*** THE RECORDS Section Begins ***

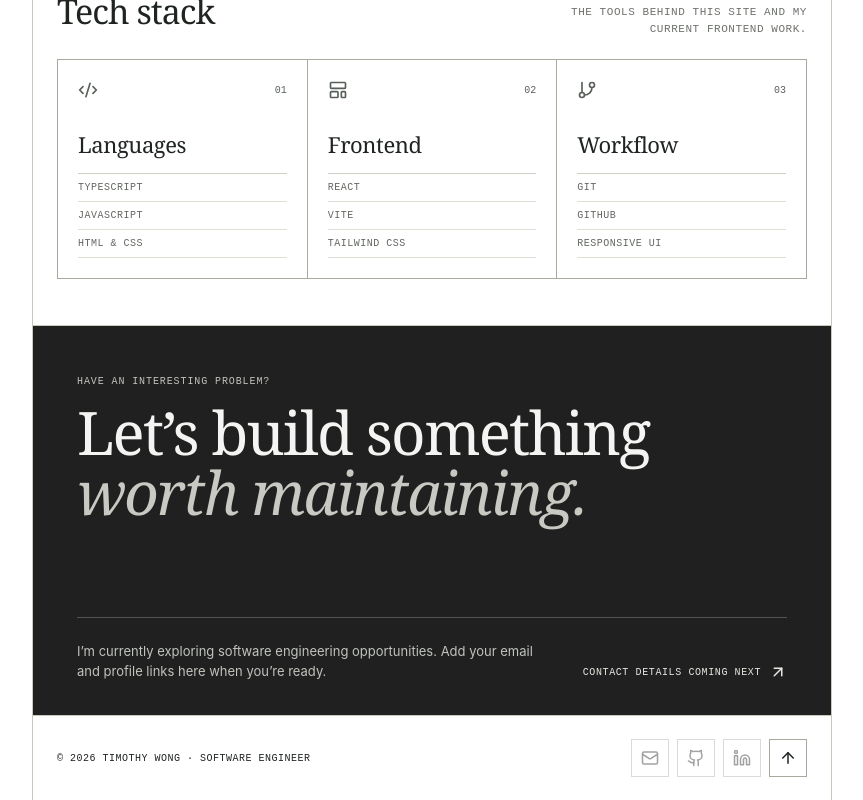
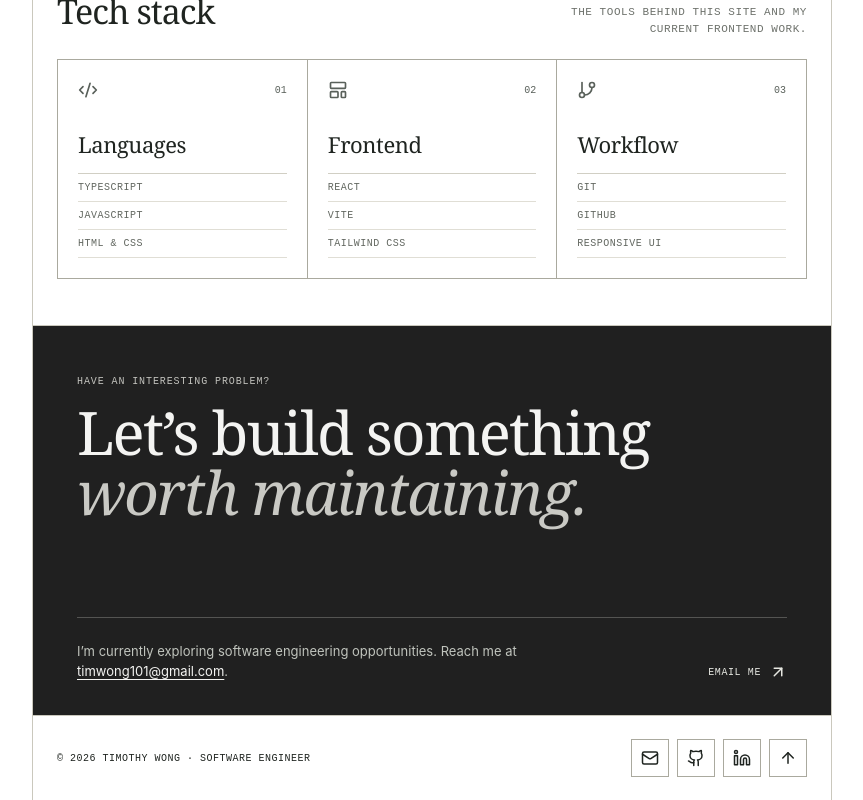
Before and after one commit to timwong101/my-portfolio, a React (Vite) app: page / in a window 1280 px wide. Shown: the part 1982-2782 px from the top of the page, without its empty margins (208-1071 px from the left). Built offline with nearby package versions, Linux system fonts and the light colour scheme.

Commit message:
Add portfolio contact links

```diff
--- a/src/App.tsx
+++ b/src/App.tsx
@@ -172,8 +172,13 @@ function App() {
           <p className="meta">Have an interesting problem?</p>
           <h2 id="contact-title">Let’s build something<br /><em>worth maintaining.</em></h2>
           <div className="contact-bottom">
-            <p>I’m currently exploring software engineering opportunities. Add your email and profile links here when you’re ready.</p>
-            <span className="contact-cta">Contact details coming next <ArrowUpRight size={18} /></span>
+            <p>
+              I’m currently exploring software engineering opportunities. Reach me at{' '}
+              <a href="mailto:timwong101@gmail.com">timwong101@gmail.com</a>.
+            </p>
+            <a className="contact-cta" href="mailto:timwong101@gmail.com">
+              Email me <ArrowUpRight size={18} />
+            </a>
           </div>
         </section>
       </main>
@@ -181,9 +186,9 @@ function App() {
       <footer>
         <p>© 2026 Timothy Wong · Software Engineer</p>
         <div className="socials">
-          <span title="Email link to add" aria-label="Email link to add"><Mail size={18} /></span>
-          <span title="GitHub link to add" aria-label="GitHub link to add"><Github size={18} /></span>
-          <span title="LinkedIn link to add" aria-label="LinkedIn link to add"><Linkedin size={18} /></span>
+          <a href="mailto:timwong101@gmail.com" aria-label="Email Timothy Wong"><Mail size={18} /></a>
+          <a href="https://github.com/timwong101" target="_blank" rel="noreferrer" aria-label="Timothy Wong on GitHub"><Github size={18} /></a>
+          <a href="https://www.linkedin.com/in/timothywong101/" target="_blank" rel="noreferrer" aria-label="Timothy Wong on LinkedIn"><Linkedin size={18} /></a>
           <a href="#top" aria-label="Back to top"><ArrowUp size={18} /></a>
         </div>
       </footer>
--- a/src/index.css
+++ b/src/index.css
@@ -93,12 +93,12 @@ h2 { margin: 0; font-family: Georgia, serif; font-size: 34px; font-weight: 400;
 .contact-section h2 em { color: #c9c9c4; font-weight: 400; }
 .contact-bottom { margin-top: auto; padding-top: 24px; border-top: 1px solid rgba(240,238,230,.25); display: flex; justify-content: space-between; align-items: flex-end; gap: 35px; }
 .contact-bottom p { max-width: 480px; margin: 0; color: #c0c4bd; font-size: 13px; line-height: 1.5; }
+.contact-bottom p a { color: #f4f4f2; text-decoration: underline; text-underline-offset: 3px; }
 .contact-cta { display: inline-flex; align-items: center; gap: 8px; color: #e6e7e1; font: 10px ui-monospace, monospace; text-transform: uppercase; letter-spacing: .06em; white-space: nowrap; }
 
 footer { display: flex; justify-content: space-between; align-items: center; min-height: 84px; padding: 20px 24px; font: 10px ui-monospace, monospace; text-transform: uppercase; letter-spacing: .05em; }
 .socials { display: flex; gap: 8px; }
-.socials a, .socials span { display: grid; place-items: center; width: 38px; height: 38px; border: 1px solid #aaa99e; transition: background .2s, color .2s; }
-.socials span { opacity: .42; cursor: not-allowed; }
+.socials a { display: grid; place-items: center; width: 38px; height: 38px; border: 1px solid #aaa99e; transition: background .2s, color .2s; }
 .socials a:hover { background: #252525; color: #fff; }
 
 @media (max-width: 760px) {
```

*** THE RECORDS Section Ends ***
*** THE RECORDS Section Begins ***

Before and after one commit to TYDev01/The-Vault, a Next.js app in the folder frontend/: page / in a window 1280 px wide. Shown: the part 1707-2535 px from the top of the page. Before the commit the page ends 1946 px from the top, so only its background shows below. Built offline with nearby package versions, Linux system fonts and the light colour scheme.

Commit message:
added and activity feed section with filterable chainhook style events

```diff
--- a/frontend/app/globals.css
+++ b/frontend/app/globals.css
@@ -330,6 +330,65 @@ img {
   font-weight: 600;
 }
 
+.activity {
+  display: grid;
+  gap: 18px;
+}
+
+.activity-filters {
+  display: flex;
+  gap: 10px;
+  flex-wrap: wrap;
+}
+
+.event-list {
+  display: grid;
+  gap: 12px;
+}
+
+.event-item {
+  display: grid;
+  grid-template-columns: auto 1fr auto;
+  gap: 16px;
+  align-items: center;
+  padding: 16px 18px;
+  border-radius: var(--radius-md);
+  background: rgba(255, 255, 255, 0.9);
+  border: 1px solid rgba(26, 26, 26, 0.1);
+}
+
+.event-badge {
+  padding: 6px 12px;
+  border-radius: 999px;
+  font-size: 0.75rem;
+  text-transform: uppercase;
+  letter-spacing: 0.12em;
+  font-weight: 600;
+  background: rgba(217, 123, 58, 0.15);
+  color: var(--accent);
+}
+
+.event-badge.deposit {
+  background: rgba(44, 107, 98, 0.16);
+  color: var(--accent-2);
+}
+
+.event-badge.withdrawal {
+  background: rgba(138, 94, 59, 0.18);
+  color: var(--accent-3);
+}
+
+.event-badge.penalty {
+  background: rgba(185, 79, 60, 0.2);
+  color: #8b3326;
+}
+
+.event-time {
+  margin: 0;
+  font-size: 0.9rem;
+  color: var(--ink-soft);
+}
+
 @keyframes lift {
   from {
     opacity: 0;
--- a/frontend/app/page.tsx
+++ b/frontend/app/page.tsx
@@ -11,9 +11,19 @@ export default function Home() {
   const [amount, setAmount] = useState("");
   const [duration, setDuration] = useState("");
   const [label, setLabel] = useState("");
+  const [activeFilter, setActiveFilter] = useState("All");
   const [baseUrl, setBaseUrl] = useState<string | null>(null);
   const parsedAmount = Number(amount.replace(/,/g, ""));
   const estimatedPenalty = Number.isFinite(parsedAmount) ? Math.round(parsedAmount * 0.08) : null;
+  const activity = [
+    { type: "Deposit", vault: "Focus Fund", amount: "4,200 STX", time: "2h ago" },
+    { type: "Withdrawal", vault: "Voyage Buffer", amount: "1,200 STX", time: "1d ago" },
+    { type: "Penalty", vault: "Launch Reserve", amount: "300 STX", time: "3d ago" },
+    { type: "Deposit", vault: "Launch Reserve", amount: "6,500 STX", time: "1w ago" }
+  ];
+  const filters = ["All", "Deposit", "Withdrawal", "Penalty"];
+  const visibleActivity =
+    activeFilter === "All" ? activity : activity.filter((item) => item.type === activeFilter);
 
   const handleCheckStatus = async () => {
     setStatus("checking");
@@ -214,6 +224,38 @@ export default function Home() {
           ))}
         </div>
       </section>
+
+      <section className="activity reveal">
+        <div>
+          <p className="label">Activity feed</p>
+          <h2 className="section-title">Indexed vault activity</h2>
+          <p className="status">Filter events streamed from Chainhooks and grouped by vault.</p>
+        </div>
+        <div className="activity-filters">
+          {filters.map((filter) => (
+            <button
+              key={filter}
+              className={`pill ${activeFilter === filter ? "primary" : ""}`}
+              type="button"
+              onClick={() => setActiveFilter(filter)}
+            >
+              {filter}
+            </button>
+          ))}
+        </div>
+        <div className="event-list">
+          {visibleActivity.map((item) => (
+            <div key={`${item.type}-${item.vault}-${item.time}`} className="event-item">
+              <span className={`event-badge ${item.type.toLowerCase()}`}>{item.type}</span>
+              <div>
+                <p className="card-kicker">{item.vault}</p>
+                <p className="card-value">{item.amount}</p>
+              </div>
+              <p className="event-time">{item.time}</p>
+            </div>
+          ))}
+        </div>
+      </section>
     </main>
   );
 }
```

*** THE RECORDS Section Ends ***
*** THE RECORDS Section Begins ***

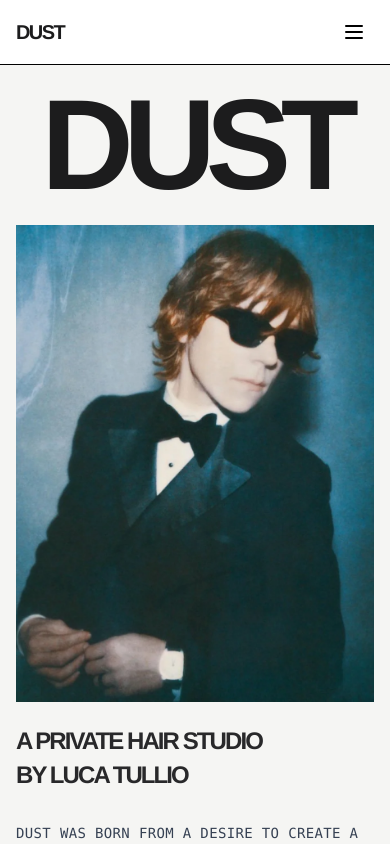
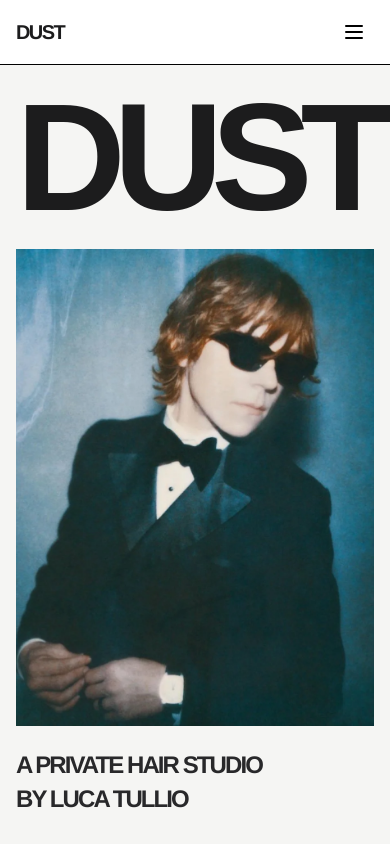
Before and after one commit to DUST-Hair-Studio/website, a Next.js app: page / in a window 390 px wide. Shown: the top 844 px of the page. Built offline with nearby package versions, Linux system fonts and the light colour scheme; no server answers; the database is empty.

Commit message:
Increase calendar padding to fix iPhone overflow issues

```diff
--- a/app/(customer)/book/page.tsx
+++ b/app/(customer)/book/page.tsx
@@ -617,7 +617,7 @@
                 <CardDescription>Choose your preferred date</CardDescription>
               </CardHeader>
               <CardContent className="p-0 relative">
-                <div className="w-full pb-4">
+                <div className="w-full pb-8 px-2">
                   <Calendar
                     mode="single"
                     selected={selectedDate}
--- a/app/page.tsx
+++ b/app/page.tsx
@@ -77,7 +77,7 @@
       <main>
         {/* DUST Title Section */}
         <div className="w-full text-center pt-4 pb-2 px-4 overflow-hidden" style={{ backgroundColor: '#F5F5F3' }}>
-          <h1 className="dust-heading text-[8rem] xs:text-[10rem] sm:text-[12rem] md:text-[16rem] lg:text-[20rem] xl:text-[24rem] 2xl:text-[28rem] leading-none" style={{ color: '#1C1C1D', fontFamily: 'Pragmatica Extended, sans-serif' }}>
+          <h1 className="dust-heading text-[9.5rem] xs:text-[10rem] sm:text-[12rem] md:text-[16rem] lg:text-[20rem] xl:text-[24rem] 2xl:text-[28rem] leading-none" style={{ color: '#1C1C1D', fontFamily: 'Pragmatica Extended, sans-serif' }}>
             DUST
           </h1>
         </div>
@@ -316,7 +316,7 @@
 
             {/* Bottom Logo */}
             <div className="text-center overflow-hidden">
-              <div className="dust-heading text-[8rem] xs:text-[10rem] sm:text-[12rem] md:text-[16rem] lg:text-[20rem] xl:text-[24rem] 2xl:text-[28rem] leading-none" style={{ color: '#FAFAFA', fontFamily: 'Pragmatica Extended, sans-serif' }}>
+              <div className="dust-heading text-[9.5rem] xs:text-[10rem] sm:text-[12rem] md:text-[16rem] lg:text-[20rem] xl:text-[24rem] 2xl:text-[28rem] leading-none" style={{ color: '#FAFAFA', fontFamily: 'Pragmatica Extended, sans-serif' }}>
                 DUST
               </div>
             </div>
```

*** THE RECORDS Section Ends ***

**TASK ITEM**. Return a copy of every line in the records that includes the string "span".

**EXERCISE OUTPUT**.
-            <span className="contact-cta">Contact details coming next <ArrowUpRight size={18} /></span>
-          <span title="Email link to add" aria-label="Email link to add"><Mail size={18} /></span>
-          <span title="GitHub link to add" aria-label="GitHub link to add"><Github size={18} /></span>
-          <span title="LinkedIn link to add" aria-label="LinkedIn link to add"><Linkedin size={18} /></span>
-.socials a, .socials span { display: grid; place-items: center; width: 38px; height: 38px; border: 1px solid #aaa99e; transition: background .2s, color .2s; }
-.socials span { opacity: .42; cursor: not-allowed; }
+              <span className={`event-badge ${item.type.toLowerCase()}`}>{item.type}</span>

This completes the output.